== WORK REQUEST ==
Going line by line through the listing below, count each line that includes the word "padding", and reply with the count only.

** MATERIAL PROVIDED follows **

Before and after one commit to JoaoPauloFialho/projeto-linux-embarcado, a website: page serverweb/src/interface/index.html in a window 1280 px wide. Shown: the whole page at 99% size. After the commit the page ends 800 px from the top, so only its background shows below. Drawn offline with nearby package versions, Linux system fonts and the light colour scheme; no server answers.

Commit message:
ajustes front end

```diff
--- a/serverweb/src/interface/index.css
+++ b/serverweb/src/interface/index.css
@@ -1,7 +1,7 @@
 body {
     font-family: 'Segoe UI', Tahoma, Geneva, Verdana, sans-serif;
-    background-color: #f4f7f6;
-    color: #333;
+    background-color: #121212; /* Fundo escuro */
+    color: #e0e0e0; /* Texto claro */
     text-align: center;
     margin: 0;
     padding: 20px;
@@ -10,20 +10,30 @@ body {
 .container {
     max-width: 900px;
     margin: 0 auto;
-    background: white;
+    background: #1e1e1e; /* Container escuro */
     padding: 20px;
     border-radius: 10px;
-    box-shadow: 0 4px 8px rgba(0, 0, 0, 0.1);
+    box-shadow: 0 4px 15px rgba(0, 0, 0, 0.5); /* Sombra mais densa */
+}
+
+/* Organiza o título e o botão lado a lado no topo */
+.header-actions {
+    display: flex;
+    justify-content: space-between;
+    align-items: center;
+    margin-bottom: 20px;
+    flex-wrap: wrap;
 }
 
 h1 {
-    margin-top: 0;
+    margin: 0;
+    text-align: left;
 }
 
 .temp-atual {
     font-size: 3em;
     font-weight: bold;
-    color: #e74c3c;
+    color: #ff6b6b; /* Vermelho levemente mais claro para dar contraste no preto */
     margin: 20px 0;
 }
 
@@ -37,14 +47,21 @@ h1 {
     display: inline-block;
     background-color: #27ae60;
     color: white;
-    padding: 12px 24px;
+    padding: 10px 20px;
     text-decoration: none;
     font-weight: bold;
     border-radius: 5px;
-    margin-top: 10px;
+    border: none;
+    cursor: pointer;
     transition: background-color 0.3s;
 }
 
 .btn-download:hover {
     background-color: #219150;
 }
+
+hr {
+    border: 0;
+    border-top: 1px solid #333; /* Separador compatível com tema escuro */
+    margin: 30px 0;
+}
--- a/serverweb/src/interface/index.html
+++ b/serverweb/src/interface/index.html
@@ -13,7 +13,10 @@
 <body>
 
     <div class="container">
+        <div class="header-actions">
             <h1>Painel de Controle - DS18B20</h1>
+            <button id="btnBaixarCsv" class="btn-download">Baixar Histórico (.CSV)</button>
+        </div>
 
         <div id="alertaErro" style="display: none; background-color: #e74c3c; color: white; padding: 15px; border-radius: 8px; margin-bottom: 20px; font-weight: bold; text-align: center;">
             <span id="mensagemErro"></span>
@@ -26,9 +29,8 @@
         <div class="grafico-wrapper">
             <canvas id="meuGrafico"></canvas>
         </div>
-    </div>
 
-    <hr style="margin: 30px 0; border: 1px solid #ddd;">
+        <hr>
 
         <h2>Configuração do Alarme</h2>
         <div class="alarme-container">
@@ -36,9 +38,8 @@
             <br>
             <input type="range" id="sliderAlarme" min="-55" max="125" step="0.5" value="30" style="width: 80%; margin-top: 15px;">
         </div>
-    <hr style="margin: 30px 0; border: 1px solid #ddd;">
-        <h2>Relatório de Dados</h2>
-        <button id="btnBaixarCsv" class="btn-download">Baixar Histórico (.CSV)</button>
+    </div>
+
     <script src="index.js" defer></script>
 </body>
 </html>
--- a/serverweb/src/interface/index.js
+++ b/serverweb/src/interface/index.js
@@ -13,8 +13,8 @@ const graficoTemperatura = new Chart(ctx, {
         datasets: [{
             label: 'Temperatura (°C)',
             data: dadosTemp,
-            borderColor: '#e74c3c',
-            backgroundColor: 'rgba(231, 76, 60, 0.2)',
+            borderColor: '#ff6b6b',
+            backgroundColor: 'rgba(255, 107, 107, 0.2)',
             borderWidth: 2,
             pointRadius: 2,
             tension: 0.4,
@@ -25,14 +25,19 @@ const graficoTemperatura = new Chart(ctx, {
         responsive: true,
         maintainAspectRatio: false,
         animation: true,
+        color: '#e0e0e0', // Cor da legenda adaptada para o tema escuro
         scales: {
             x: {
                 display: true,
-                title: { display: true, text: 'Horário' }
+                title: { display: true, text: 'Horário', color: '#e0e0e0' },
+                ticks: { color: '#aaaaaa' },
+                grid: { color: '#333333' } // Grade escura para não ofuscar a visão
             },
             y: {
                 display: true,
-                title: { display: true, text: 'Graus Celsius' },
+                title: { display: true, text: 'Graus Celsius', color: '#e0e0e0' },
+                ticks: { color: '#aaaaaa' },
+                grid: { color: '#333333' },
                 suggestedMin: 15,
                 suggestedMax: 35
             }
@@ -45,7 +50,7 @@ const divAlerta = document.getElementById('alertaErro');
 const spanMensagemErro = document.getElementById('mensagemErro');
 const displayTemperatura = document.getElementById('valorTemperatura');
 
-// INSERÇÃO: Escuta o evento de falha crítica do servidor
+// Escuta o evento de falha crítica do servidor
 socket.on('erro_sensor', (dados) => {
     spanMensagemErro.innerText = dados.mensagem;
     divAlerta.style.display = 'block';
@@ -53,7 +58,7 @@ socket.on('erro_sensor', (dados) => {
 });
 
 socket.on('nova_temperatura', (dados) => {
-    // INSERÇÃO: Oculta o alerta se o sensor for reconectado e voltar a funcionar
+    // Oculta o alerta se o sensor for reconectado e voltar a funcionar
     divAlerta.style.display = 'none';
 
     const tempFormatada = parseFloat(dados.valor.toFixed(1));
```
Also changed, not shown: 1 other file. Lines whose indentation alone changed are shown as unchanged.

** End of MATERIAL PROVIDED **

== WRITTEN SOLUTION ==
5